Task instructions:
Repeat the records below exactly, line for line.

** Available data follows **

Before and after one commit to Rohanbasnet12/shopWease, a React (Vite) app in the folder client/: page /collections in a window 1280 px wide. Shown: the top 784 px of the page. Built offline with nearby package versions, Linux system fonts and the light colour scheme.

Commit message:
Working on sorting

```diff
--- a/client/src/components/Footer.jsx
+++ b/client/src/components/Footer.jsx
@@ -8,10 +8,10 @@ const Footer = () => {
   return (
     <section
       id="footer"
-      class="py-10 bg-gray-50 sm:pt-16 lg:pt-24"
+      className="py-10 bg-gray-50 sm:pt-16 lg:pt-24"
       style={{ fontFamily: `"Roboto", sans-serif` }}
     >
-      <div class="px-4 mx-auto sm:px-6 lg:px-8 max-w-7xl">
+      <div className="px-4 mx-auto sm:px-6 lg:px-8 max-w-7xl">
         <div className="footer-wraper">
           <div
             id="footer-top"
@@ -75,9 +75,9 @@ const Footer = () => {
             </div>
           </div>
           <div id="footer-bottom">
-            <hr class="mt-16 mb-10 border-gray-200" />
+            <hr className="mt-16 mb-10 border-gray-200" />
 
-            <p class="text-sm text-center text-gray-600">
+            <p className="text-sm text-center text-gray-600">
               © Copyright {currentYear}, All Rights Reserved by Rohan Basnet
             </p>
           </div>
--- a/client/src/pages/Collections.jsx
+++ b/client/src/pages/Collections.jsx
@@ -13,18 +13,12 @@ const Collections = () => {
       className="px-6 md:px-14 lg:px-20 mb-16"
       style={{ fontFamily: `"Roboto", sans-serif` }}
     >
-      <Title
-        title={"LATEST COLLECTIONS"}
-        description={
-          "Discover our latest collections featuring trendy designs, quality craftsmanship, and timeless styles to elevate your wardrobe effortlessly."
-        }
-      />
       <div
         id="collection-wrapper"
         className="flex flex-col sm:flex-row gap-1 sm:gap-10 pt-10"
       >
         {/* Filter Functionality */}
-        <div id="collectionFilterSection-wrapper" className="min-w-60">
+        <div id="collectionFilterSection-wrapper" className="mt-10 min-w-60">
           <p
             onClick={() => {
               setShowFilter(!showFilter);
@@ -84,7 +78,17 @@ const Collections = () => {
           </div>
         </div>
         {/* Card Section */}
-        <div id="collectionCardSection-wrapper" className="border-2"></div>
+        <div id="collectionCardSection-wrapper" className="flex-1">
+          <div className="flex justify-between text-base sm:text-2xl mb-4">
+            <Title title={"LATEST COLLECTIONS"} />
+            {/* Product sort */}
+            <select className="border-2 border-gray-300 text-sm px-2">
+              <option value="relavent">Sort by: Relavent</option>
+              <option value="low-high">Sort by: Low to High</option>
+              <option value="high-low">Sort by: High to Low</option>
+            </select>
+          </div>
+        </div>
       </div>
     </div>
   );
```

** End of Available data **

Answer to this task:
Before and after one commit to Rohanbasnet12/shopWease, a React (Vite) app in the folder client/: page /collections in a window 1280 px wide. Shown: the top 784 px of the page. Built offline with nearby package versions, Linux system fonts and the light colour scheme.

Commit message:
Working on sorting

```diff
--- a/client/src/components/Footer.jsx
+++ b/client/src/components/Footer.jsx
@@ -8,10 +8,10 @@ const Footer = () => {
   return (
     <section
       id="footer"
-      class="py-10 bg-gray-50 sm:pt-16 lg:pt-24"
+      className="py-10 bg-gray-50 sm:pt-16 lg:pt-24"
       style={{ fontFamily: `"Roboto", sans-serif` }}
     >
-      <div class="px-4 mx-auto sm:px-6 lg:px-8 max-w-7xl">
+      <div className="px-4 mx-auto sm:px-6 lg:px-8 max-w-7xl">
         <div className="footer-wraper">
           <div
             id="footer-top"
@@ -75,9 +75,9 @@ const Footer = () => {
             </div>
           </div>
           <div id="footer-bottom">
-            <hr class="mt-16 mb-10 border-gray-200" />
+            <hr className="mt-16 mb-10 border-gray-200" />
 
-            <p class="text-sm text-center text-gray-600">
+            <p className="text-sm text-center text-gray-600">
               © Copyright {currentYear}, All Rights Reserved by Rohan Basnet
             </p>
           </div>
--- a/client/src/pages/Collections.jsx
+++ b/client/src/pages/Collections.jsx
@@ -13,18 +13,12 @@ const Collections = () => {
       className="px-6 md:px-14 lg:px-20 mb-16"
       style={{ fontFamily: `"Roboto", sans-serif` }}
     >
-      <Title
-        title={"LATEST COLLECTIONS"}
-        description={
-          "Discover our latest collections featuring trendy designs, quality craftsmanship, and timeless styles to elevate your wardrobe effortlessly."
-        }
-      />
       <div
         id="collection-wrapper"
         className="flex flex-col sm:flex-row gap-1 sm:gap-10 pt-10"
       >
         {/* Filter Functionality */}
-        <div id="collectionFilterSection-wrapper" className="min-w-60">
+        <div id="collectionFilterSection-wrapper" className="mt-10 min-w-60">
           <p
             onClick={() => {
               setShowFilter(!showFilter);
@@ -84,7 +78,17 @@ const Collections = () => {
           </div>
         </div>
         {/* Card Section */}
-        <div id="collectionCardSection-wrapper" className="border-2"></div>
+        <div id="collectionCardSection-wrapper" className="flex-1">
+          <div className="flex justify-between text-base sm:text-2xl mb-4">
+            <Title title={"LATEST COLLECTIONS"} />
+            {/* Product sort */}
+            <select className="border-2 border-gray-300 text-sm px-2">
+              <option value="relavent">Sort by: Relavent</option>
+              <option value="low-high">Sort by: Low to High</option>
+              <option value="high-low">Sort by: High to Low</option>
+            </select>
+          </div>
+        </div>
       </div>
     </div>
   );
```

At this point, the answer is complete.